-- WHAT YOU ARE ASKED TO DO --
Copy each line below that has "html".

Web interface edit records
--- --- ---

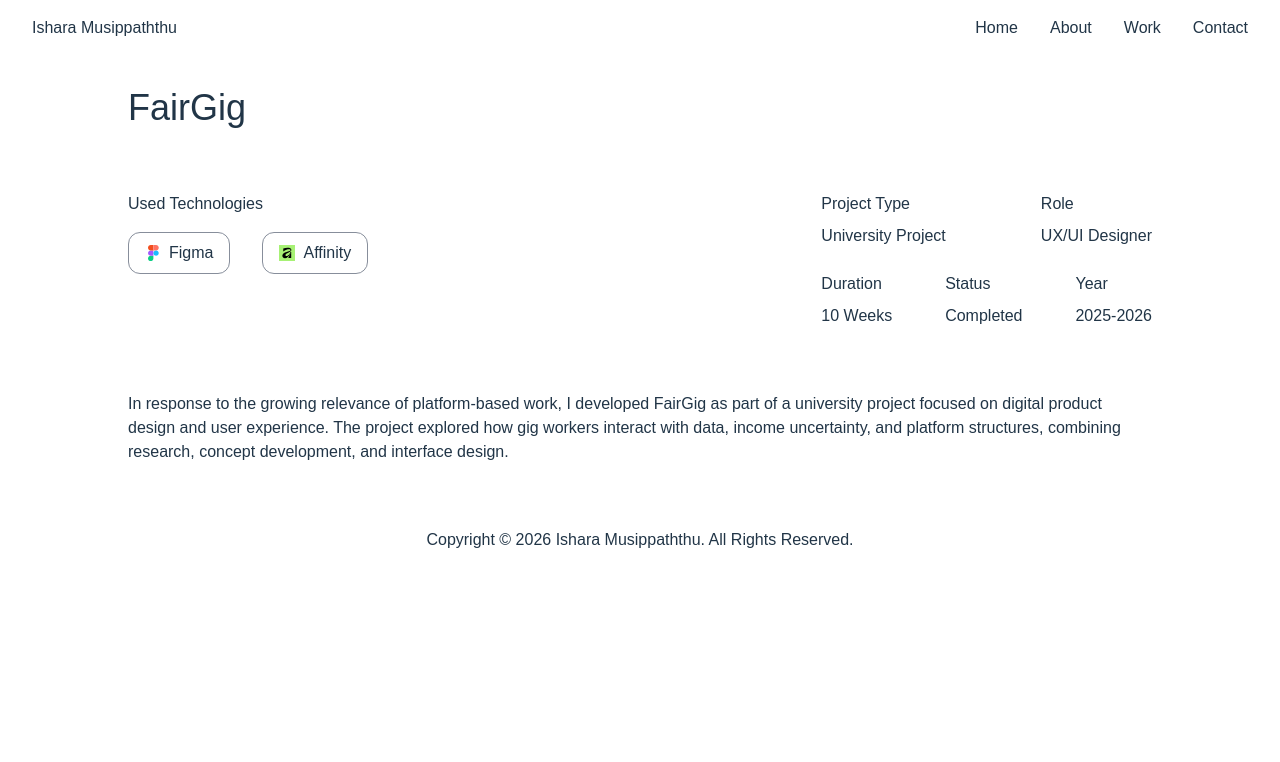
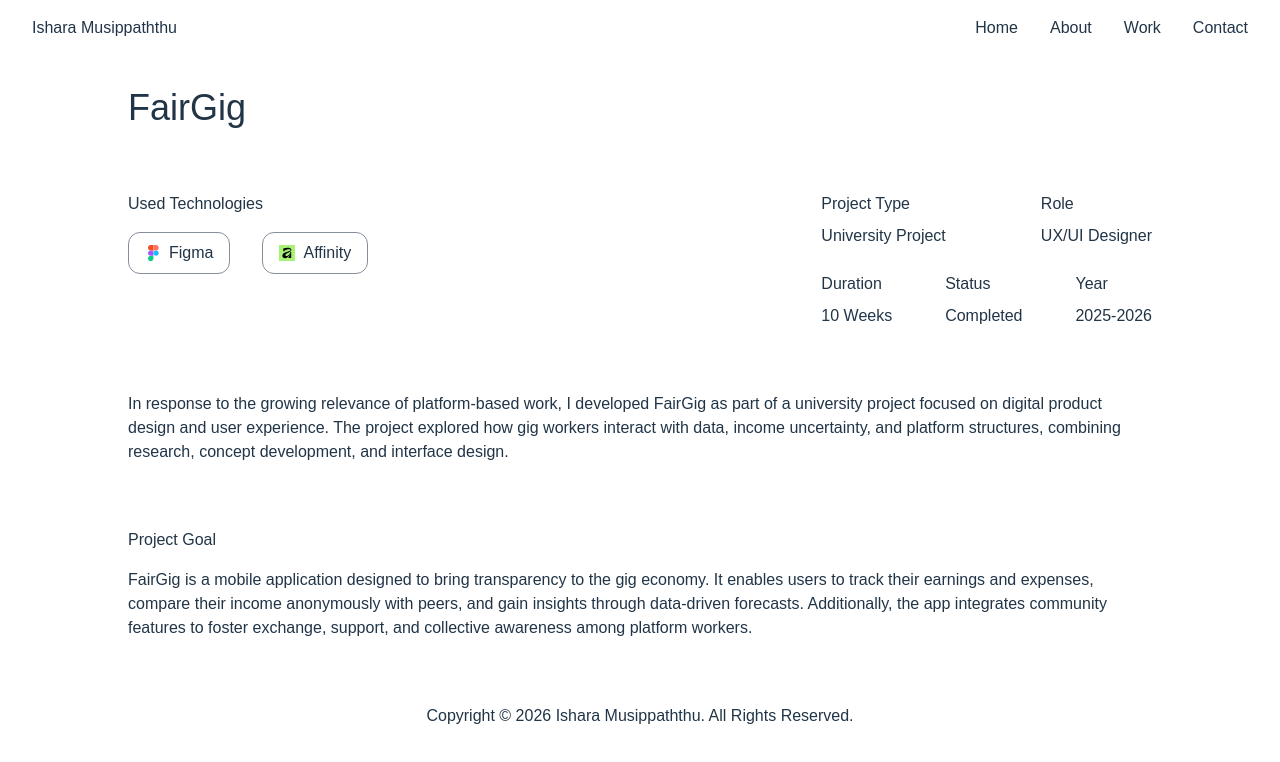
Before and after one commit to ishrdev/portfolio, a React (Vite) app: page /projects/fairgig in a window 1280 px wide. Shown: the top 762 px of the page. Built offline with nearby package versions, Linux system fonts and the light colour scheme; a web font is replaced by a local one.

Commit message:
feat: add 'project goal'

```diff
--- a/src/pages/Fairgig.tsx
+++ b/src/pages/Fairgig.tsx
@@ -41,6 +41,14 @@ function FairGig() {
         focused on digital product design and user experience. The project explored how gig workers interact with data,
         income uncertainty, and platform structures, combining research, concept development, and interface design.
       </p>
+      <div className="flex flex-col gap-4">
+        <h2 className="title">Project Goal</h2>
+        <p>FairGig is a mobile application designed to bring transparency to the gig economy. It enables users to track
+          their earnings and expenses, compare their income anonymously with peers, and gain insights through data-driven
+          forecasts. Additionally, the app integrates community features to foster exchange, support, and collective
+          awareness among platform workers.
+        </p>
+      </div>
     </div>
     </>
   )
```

--- --- ---

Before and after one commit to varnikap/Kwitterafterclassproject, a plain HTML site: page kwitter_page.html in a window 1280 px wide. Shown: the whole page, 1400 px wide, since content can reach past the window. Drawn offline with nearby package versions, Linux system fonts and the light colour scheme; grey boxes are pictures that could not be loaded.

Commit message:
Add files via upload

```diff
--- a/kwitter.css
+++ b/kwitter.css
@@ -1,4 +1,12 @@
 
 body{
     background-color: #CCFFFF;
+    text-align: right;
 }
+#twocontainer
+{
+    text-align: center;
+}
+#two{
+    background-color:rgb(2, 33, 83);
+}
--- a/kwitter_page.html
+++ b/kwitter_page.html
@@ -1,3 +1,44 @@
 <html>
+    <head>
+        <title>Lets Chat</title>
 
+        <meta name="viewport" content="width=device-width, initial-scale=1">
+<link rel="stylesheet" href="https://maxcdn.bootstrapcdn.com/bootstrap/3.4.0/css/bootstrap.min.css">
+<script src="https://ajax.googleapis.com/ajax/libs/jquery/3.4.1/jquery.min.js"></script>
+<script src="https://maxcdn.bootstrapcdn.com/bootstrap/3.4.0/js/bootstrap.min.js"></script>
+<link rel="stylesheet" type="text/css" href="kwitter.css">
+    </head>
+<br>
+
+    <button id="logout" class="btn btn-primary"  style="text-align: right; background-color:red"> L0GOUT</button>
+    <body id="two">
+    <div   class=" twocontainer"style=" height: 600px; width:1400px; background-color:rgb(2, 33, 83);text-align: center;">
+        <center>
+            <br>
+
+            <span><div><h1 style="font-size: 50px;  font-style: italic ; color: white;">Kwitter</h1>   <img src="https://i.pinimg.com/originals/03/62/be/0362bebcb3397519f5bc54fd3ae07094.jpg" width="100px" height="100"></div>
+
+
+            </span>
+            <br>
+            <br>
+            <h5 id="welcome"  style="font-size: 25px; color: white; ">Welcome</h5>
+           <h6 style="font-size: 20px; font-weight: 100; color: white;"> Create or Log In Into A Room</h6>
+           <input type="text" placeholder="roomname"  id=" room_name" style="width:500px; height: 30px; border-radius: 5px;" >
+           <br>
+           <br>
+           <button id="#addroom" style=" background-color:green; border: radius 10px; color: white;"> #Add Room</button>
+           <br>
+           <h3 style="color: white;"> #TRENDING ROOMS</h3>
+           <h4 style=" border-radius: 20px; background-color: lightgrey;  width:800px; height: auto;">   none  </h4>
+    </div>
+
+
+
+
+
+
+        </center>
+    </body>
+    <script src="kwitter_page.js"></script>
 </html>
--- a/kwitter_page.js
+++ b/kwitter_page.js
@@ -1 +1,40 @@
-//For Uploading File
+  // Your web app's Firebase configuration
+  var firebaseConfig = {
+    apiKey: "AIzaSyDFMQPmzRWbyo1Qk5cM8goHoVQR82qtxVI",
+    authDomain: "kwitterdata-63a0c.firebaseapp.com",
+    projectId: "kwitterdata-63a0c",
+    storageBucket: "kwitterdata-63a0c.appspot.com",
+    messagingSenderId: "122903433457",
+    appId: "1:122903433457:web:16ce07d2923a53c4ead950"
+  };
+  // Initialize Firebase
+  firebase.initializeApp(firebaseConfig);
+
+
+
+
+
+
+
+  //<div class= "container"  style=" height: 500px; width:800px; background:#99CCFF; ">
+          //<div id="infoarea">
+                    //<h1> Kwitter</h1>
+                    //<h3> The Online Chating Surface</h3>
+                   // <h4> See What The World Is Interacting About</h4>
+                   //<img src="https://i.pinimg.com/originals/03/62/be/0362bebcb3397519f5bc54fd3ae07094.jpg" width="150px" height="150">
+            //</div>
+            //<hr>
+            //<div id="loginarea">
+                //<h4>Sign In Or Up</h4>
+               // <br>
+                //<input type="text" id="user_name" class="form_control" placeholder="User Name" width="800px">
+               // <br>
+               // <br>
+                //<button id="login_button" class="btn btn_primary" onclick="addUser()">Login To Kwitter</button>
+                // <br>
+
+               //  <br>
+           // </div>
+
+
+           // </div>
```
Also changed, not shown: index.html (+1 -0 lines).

--- --- ---

-- ANSWER --
Before and after one commit to varnikap/Kwitterafterclassproject, a plain HTML site: page kwitter_page.html in a window 1280 px wide. Shown: the whole page, 1400 px wide, since content can reach past the window. Drawn offline with nearby package versions, Linux system fonts and the light colour scheme; grey boxes are pictures that could not be loaded.
--- a/kwitter_page.html
+++ b/kwitter_page.html
 <html>
 </html>
Also changed, not shown: index.html (+1 -0 lines).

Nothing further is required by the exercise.